>>>>>

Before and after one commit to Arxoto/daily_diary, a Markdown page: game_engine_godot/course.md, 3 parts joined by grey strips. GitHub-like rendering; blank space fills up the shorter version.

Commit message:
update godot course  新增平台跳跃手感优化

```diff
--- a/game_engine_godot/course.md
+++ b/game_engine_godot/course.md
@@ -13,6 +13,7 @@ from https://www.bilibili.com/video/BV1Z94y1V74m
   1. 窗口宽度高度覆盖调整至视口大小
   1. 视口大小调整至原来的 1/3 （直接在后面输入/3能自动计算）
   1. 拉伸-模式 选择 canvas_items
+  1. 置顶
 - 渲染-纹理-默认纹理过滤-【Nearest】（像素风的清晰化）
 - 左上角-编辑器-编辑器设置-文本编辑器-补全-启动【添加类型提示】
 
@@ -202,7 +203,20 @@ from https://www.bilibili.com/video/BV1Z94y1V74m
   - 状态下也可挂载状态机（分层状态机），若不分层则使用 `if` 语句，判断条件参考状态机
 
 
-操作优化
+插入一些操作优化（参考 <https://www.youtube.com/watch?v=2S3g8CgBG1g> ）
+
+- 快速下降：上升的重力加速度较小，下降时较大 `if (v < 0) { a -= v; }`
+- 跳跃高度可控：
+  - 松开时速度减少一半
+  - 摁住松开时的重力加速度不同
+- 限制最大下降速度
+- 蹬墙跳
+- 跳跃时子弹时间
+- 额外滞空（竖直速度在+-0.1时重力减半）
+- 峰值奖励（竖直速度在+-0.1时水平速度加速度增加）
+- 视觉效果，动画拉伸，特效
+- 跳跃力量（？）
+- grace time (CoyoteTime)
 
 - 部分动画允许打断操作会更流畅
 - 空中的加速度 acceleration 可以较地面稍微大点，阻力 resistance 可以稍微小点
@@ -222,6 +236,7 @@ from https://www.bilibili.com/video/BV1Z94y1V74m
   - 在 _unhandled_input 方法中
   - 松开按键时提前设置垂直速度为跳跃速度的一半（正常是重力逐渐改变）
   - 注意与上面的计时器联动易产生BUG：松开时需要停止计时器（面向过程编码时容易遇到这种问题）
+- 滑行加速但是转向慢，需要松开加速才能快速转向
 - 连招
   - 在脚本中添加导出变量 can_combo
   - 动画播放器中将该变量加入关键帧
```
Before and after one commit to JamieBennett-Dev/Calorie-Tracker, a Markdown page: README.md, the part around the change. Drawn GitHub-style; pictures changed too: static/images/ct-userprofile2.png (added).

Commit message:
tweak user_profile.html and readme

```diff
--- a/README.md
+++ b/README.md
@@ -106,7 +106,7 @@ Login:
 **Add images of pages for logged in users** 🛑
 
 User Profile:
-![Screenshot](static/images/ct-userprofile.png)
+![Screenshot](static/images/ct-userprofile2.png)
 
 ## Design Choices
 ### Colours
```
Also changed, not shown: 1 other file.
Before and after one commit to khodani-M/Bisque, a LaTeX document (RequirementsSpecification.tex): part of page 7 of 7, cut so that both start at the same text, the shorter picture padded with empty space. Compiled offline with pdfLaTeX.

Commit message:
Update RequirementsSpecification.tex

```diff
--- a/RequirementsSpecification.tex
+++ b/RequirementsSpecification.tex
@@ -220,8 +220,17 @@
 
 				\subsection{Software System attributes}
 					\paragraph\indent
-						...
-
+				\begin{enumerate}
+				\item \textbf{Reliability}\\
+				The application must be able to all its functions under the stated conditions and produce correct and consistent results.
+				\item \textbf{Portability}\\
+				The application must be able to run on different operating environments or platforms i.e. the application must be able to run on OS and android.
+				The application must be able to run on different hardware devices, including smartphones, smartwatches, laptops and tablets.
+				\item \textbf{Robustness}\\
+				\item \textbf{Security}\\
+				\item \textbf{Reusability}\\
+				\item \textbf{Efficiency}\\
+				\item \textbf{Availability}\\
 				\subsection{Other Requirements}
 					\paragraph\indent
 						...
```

<<<<<

**WHAT TO PRODUCE:** Your output should be the lines from the one with "Update RequirementsSpecification.tex" through the last line of the entries above, copied exactly and nothing more.

**EXERCISE RESPONSE:**
Update RequirementsSpecification.tex

```diff
--- a/RequirementsSpecification.tex
+++ b/RequirementsSpecification.tex
@@ -220,8 +220,17 @@
 
 				\subsection{Software System attributes}
 					\paragraph\indent
-						...
-
+				\begin{enumerate}
+				\item \textbf{Reliability}\\
+				The application must be able to all its functions under the stated conditions and produce correct and consistent results.
+				\item \textbf{Portability}\\
+				The application must be able to run on different operating environments or platforms i.e. the application must be able to run on OS and android.
+				The application must be able to run on different hardware devices, including smartphones, smartwatches, laptops and tablets.
+				\item \textbf{Robustness}\\
+				\item \textbf{Security}\\
+				\item \textbf{Reusability}\\
+				\item \textbf{Efficiency}\\
+				\item \textbf{Availability}\\
 				\subsection{Other Requirements}
 					\paragraph\indent
 						...
```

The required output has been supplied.